“When you’re looking at the millenials, you’re definitely seeing this reinvention of what church is,” she said in an episode of National Public Radio’s “On Point. “I see the church changing radically, and I see churches who are able to invite and readily include and celebrate the diversity of humanity – those are the ones that are going to survive.”

Learn more

Lee joins two other experts to speak about millenials in the church in an interview with Tom Ashbrook for “On Point.”

Read a review of ‘Rescuing Jesus’ in the Los Angeles Review of Books.

In Asian America: The Ken Fong Podcast, Jian Lee discusses her book, intersectionality, purity culture and her own spiritual story.

Join the Discussion on “‘Rescuing Jesus’ author and journalist Deborah Jian Lee to speak about counter-cultures reclaiming evangelicalism

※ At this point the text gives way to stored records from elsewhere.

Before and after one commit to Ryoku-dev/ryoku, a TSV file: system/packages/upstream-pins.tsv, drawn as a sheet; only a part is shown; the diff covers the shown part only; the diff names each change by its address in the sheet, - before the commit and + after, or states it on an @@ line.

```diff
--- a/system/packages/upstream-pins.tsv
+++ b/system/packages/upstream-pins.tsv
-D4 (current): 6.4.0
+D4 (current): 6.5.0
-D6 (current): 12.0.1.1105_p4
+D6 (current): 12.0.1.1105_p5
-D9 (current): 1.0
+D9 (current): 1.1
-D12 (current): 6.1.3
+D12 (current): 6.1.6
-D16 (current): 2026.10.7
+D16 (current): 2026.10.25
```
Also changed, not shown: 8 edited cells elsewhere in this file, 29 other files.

  1. If I am to believe what this young lady says, then I have to disbelieve much of what the bible says. I find the title Rescuing Jesus very offensive as if we need to rescue him. When I got saved, Jesus forgave me of my sins. I did not continue to live in them. Jesus rescued me and many others that I know from a life of sin. The true church will survive and lives will be changed because of it. And the true church will love all sinners including the LGBTQ community and call them to repentance. By not doing this, they are being denied the opportunity to receive salvation.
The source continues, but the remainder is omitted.